Task instructions:
Make an exact copy of the records below. Include every line.

================

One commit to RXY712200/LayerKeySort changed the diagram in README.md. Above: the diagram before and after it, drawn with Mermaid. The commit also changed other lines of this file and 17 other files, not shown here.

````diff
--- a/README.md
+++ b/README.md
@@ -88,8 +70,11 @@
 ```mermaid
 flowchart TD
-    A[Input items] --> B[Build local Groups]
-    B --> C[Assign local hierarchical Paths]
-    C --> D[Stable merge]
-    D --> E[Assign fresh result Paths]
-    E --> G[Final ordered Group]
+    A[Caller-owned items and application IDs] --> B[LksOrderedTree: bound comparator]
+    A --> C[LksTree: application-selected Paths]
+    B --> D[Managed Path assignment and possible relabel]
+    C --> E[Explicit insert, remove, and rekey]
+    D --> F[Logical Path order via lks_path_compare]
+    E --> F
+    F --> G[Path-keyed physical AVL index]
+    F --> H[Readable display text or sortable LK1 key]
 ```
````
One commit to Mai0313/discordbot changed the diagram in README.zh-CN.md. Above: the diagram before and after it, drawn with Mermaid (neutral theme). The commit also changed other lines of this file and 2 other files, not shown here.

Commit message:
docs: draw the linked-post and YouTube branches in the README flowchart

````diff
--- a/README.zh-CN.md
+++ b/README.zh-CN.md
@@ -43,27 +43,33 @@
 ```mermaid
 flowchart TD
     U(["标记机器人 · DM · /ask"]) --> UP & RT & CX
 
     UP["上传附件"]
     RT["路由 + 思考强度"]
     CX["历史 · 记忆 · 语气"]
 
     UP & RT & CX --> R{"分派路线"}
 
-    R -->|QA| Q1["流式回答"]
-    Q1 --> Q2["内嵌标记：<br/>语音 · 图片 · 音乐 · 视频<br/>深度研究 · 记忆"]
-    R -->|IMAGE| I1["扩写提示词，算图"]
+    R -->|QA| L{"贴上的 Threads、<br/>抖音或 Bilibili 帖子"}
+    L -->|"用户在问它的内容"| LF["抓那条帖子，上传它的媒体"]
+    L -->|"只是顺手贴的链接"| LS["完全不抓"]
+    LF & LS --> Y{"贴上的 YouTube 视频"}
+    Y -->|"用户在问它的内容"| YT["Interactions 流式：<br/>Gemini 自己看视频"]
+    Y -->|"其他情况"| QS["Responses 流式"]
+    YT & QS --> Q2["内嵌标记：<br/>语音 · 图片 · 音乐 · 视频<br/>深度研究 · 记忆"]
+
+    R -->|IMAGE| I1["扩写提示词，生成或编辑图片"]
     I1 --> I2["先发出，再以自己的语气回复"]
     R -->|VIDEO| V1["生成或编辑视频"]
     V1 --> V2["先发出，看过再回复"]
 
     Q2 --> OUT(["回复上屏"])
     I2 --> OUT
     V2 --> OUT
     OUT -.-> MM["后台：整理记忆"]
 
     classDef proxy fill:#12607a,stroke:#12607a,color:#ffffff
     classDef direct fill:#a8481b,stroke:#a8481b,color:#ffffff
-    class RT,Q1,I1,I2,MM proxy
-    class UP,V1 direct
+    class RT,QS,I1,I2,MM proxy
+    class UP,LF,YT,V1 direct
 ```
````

================

Result of the exercise:
One commit to RXY712200/LayerKeySort changed the diagram in README.md. Above: the diagram before and after it, drawn with Mermaid. The commit also changed other lines of this file and 17 other files, not shown here.

````diff
--- a/README.md
+++ b/README.md
@@ -88,8 +70,11 @@
 ```mermaid
 flowchart TD
-    A[Input items] --> B[Build local Groups]
-    B --> C[Assign local hierarchical Paths]
-    C --> D[Stable merge]
-    D --> E[Assign fresh result Paths]
-    E --> G[Final ordered Group]
+    A[Caller-owned items and application IDs] --> B[LksOrderedTree: bound comparator]
+    A --> C[LksTree: application-selected Paths]
+    B --> D[Managed Path assignment and possible relabel]
+    C --> E[Explicit insert, remove, and rekey]
+    D --> F[Logical Path order via lks_path_compare]
+    E --> F
+    F --> G[Path-keyed physical AVL index]
+    F --> H[Readable display text or sortable LK1 key]
 ```
````
One commit to Mai0313/discordbot changed the diagram in README.zh-CN.md. Above: the diagram before and after it, drawn with Mermaid (neutral theme). The commit also changed other lines of this file and 2 other files, not shown here.

Commit message:
docs: draw the linked-post and YouTube branches in the README flowchart

````diff
--- a/README.zh-CN.md
+++ b/README.zh-CN.md
@@ -43,27 +43,33 @@
 ```mermaid
 flowchart TD
     U(["标记机器人 · DM · /ask"]) --> UP & RT & CX
 
     UP["上传附件"]
     RT["路由 + 思考强度"]
     CX["历史 · 记忆 · 语气"]
 
     UP & RT & CX --> R{"分派路线"}
 
-    R -->|QA| Q1["流式回答"]
-    Q1 --> Q2["内嵌标记：<br/>语音 · 图片 · 音乐 · 视频<br/>深度研究 · 记忆"]
-    R -->|IMAGE| I1["扩写提示词，算图"]
+    R -->|QA| L{"贴上的 Threads、<br/>抖音或 Bilibili 帖子"}
+    L -->|"用户在问它的内容"| LF["抓那条帖子，上传它的媒体"]
+    L -->|"只是顺手贴的链接"| LS["完全不抓"]
+    LF & LS --> Y{"贴上的 YouTube 视频"}
+    Y -->|"用户在问它的内容"| YT["Interactions 流式：<br/>Gemini 自己看视频"]
+    Y -->|"其他情况"| QS["Responses 流式"]
+    YT & QS --> Q2["内嵌标记：<br/>语音 · 图片 · 音乐 · 视频<br/>深度研究 · 记忆"]
+
+    R -->|IMAGE| I1["扩写提示词，生成或编辑图片"]
     I1 --> I2["先发出，再以自己的语气回复"]
     R -->|VIDEO| V1["生成或编辑视频"]
     V1 --> V2["先发出，看过再回复"]
 
     Q2 --> OUT(["回复上屏"])
     I2 --> OUT
     V2 --> OUT
     OUT -.-> MM["后台：整理记忆"]
 
     classDef proxy fill:#12607a,stroke:#12607a,color:#ffffff
     classDef direct fill:#a8481b,stroke:#a8481b,color:#ffffff
-    class RT,Q1,I1,I2,MM proxy
-    class UP,V1 direct
+    class RT,QS,I1,I2,MM proxy
+    class UP,LF,YT,V1 direct
 ```
````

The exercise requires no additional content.